▶ _Problem requirements_: Go over the entries below line by line, copying each one that contains the word "label".

┏━━

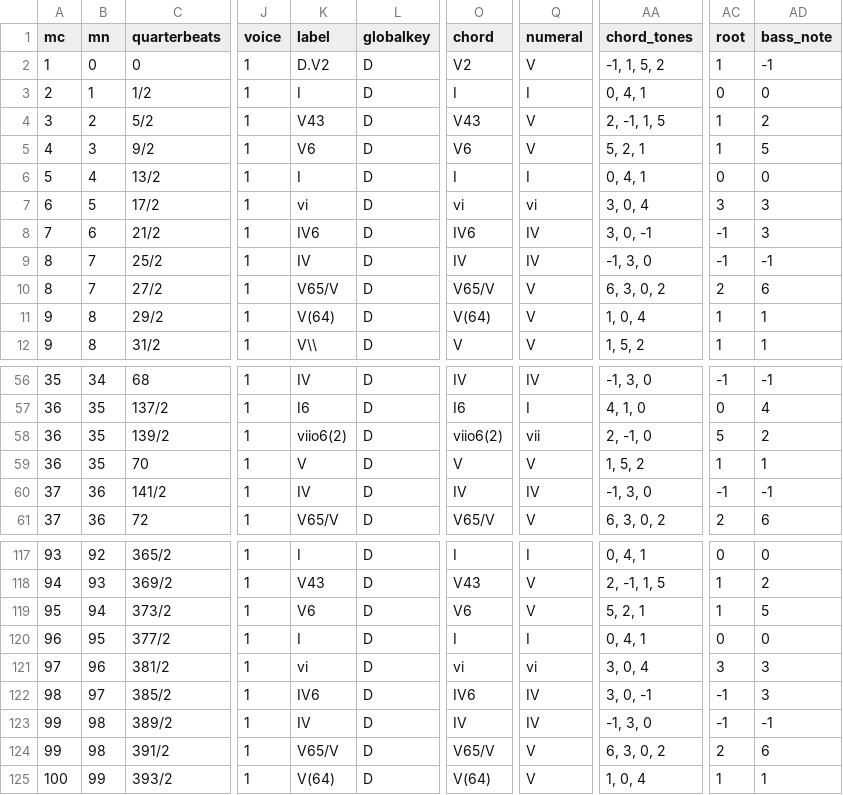
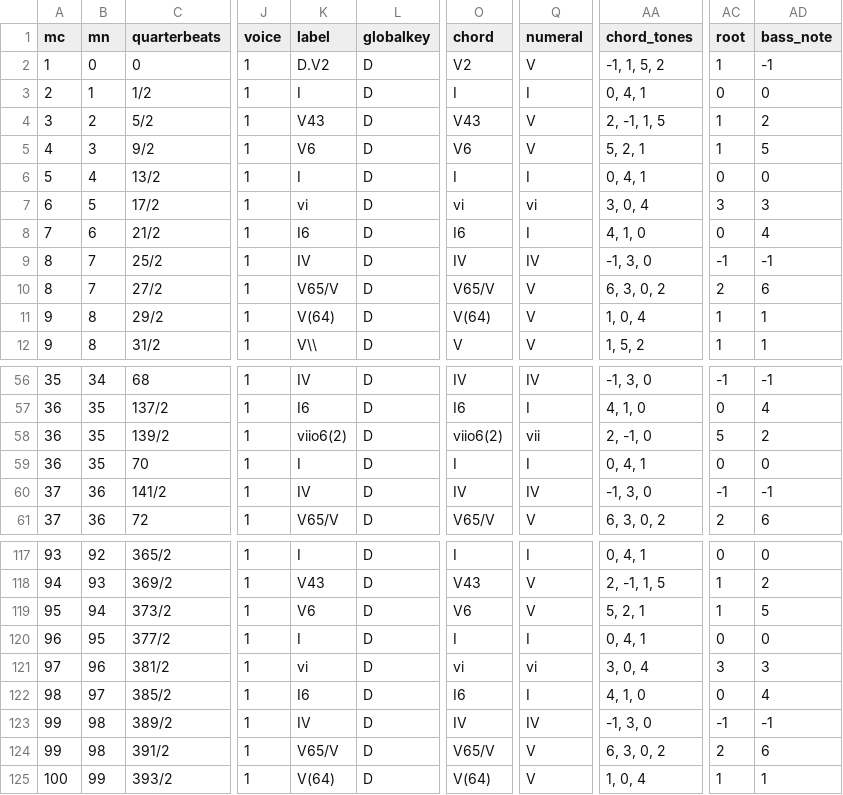
Before and after one commit to DCMLab/kozeluh_sonatas, a TSV file: harmonies/25op26no1c.harmonies.tsv, drawn as a sheet; only a part is shown, gaps mark what is left out; the diff names each change by its address in the sheet, - before the commit and + after, or states it on an @@ line.

```diff
--- a/harmonies/25op26no1c.harmonies.tsv
+++ b/harmonies/25op26no1c.harmonies.tsv
-K8 (label): IV6
+K8 (label): I6
-O8 (chord): IV6
+O8 (chord): I6
-Q8 (numeral): IV
+Q8 (numeral): I
-AA8 (chord_tones): 3, 0, -1
+AA8 (chord_tones): 4, 1, 0
-AC8 (root): -1
+AC8 (root): 0
-AD8 (bass_note): 3
+AD8 (bass_note): 4
-K59 (label): V
+K59 (label): I
-O59 (chord): V
+O59 (chord): I
-Q59 (numeral): V
+Q59 (numeral): I
-AA59 (chord_tones): 1, 5, 2
+AA59 (chord_tones): 0, 4, 1
-AC59 (root): 1
+AC59 (root): 0
-AD59 (bass_note): 1
+AD59 (bass_note): 0
-K122 (label): IV6
+K122 (label): I6
-O122 (chord): IV6
+O122 (chord): I6
-Q122 (numeral): IV
+Q122 (numeral): I
-AA122 (chord_tones): 3, 0, -1
+AA122 (chord_tones): 4, 1, 0
-AC122 (root): -1
+AC122 (root): 0
-AD122 (bass_note): 3
+AD122 (bass_note): 4
```
Also changed, not shown: metadata.tsv, reviewed/25op26no1c_reviewed.tsv, 6 other files.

┗━━

▶ _Completed exercise_:
-K8 (label): IV6
+K8 (label): I6
-K59 (label): V
+K59 (label): I
-K122 (label): IV6
+K122 (label): I6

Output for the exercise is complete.